  The Acting CHAIR. Pursuant to House Resolution 964, the gentleman 
from Illinois (Mr. Foster) and a Member opposed each will control 5 
  The Chair recognizes the gentleman from Illinois.
  Mr. FOSTER. Mr. Chairman, my straightforward amendment would prohibit 
the misguided use of taxpayer dollars to attempt to develop a space-
based missile defense intercept layer.
  As the Chair knows, the Senate-passed version of the National Defense 
Authorization Act for Fiscal Year 2019 tasks the Missile Defense Agency 
with developing such a concept.
  Mr. Chairman, we have been here before. The idea of a space-based 
intercept layer has gone in and out of fashion for the last 30 years, 
ever since President Reagan called for defending the United States 
against a massive first strike by developing a Strategic Defense 
Initiative system, commonly known as Star Wars.
  But every time technologically competent outside experts have looked 
at this space-based concept, they deem it unworkable, impossibly 
expensive, vulnerable to simple countermeasures, easy for an opponent 
to destroy, easy to overwhelm with a small number of enemy missiles, or 
all of the above.
  In fact, the former Director of the Missile Defense Agency, Admiral 
Syring said in 2016, that he had:

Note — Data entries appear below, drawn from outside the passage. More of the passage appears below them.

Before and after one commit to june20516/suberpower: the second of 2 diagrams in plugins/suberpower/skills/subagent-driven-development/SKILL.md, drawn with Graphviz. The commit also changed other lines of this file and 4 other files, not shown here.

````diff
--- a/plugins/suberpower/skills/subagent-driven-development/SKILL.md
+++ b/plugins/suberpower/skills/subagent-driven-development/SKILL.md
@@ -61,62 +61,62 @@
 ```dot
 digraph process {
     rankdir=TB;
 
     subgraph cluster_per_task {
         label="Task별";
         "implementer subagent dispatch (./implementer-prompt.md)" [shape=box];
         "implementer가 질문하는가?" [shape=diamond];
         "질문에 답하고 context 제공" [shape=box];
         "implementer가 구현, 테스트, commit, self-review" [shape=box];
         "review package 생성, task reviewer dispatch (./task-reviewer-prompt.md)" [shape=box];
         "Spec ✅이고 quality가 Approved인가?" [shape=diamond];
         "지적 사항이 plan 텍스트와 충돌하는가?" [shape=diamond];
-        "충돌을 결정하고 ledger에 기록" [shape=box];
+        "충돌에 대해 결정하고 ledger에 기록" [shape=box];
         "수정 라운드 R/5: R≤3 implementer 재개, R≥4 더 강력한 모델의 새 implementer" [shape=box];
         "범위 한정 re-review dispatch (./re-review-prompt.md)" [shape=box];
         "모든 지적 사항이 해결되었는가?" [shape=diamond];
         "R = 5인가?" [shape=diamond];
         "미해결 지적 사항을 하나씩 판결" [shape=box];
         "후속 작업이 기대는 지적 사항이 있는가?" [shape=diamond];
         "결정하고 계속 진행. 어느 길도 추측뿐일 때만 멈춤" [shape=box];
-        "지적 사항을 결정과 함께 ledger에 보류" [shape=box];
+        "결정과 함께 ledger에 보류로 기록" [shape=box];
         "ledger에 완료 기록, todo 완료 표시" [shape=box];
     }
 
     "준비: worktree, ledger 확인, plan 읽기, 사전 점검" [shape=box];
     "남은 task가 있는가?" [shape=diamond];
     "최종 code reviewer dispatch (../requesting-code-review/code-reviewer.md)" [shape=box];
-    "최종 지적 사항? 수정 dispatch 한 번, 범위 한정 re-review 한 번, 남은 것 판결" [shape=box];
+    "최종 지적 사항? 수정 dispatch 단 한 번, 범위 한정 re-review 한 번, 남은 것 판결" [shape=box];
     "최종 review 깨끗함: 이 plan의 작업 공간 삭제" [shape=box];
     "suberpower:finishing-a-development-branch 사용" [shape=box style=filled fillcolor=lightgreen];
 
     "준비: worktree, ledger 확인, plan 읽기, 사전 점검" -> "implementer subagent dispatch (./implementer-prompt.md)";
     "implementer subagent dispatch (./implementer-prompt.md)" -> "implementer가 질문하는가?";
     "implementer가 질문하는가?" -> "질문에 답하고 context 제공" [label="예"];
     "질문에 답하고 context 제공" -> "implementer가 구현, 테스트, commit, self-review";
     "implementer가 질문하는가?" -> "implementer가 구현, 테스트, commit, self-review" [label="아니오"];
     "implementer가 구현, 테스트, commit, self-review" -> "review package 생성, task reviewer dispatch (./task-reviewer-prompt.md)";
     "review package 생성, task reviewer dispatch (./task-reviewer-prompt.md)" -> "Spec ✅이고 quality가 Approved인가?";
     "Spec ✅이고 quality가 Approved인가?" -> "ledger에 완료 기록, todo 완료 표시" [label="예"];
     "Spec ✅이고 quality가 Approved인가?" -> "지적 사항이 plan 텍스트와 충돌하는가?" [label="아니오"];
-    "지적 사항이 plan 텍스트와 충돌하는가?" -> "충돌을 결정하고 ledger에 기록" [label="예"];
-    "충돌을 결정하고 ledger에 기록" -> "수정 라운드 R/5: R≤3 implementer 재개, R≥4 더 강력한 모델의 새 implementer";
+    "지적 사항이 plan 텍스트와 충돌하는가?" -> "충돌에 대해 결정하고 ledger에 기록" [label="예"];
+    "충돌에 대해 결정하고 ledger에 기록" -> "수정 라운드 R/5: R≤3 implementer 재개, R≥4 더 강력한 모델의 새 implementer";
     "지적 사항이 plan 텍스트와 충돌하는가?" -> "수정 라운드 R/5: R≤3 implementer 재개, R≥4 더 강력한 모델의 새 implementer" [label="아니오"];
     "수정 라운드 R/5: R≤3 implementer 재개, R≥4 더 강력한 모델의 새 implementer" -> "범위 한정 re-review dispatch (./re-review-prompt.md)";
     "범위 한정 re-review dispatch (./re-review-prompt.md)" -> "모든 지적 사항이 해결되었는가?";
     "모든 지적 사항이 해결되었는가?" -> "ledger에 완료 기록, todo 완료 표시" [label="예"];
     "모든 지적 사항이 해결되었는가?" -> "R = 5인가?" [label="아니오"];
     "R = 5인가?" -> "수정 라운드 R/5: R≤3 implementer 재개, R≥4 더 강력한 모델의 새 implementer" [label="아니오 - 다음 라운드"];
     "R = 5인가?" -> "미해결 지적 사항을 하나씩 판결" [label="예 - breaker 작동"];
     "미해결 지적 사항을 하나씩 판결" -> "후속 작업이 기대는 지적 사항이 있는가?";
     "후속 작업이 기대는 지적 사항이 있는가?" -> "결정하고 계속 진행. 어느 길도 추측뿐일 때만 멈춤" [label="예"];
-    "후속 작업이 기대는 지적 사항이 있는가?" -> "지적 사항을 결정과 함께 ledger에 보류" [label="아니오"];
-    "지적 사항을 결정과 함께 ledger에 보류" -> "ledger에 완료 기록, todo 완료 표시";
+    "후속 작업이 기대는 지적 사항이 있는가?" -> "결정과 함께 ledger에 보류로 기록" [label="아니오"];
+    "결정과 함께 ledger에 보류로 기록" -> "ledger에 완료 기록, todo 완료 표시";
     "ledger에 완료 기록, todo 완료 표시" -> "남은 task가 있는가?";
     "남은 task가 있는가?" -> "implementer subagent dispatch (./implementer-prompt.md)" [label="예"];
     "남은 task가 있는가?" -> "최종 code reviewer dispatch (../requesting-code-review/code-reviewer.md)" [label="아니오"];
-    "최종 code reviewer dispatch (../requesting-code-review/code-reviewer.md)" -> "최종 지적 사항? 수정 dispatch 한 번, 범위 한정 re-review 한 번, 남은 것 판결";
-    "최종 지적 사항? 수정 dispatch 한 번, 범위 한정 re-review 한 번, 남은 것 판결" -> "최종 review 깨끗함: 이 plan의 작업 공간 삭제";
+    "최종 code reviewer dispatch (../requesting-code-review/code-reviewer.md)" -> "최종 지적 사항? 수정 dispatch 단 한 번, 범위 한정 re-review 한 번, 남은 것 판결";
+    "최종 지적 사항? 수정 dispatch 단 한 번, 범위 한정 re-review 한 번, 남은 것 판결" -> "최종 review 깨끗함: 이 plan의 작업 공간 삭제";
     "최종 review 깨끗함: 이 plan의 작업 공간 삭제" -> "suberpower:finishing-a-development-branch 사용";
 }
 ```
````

[[Page H5804]]

       Serious concerns about the technical feasibility of 
     interceptors in space, and its long-term affordability.

  In order to reach an incoming ballistic missile during the first few 
minutes of flight, a large number of interceptors must be stationed in 
low-altitude orbit where they will be very easy for an enemy to 
  A report conducted by the American Physical Society in 2003 concluded 
that in order to ensure full coverage, a fleet of 1,000 or more 
orbiting satellites would be required to intercept just a single 
  To put that in perspective, the United States today currently has 
slightly more than 800 satellites in Earth's orbit, and that includes 
commercial, scientific, and military satellites.
  The National Academy of Sciences estimated that even an austere and 
limited network of 650 satellites would cost $300 billion, or roughly 
10 times the cost of a ground-based system.
  Setting aside the massive cost, a space-based missile defense system 
has inherent vulnerabilities that greatly limit its effectiveness. Even 
with thousands of interceptors deployed, only a few would be within 
range to target an incoming missile, and those could easily be 
overwhelmed by the launch of several missiles from one location.
  And because interceptors must be stationed in low-altitude orbit, 
they could easily be detected, tracked, and destroyed. It is these 
limitations that led Admiral Syring to conclude that:

       Essential space-based interceptor technologies have been 
     worked on only sporadically over the years and, consequently, 
     are not feasible to procure, to deploy, or operate in the 
     near or midterm.

  There is no doubt that a ballistic missile defense, if 
technologically feasible and economically justifiable, would be an 
important priority for our national security. So would be the Star Trek 
warp drive, or the transporter, if they were not technological 
  But as a scientist, and, in fact, the only Ph.D. physicist in the 
U.S. Congress, I think that we have to listen to the experts and do our 
homework before investing hundreds of billions of dollars attempting to 
develop an unworkable system.
  Mr. Chair, I urge my colleagues to join me and vote ``yes'' on my 
amendment, and I reserve the balance of my time.
  Mr. LAMBORN. Mr. Chairman, I claim the time in opposition to this 
  The Acting CHAIR. The gentleman from Colorado is recognized for 5 
  Mr. LAMBORN. Mr. Chair, as noted by Secretary of Defense Mattis:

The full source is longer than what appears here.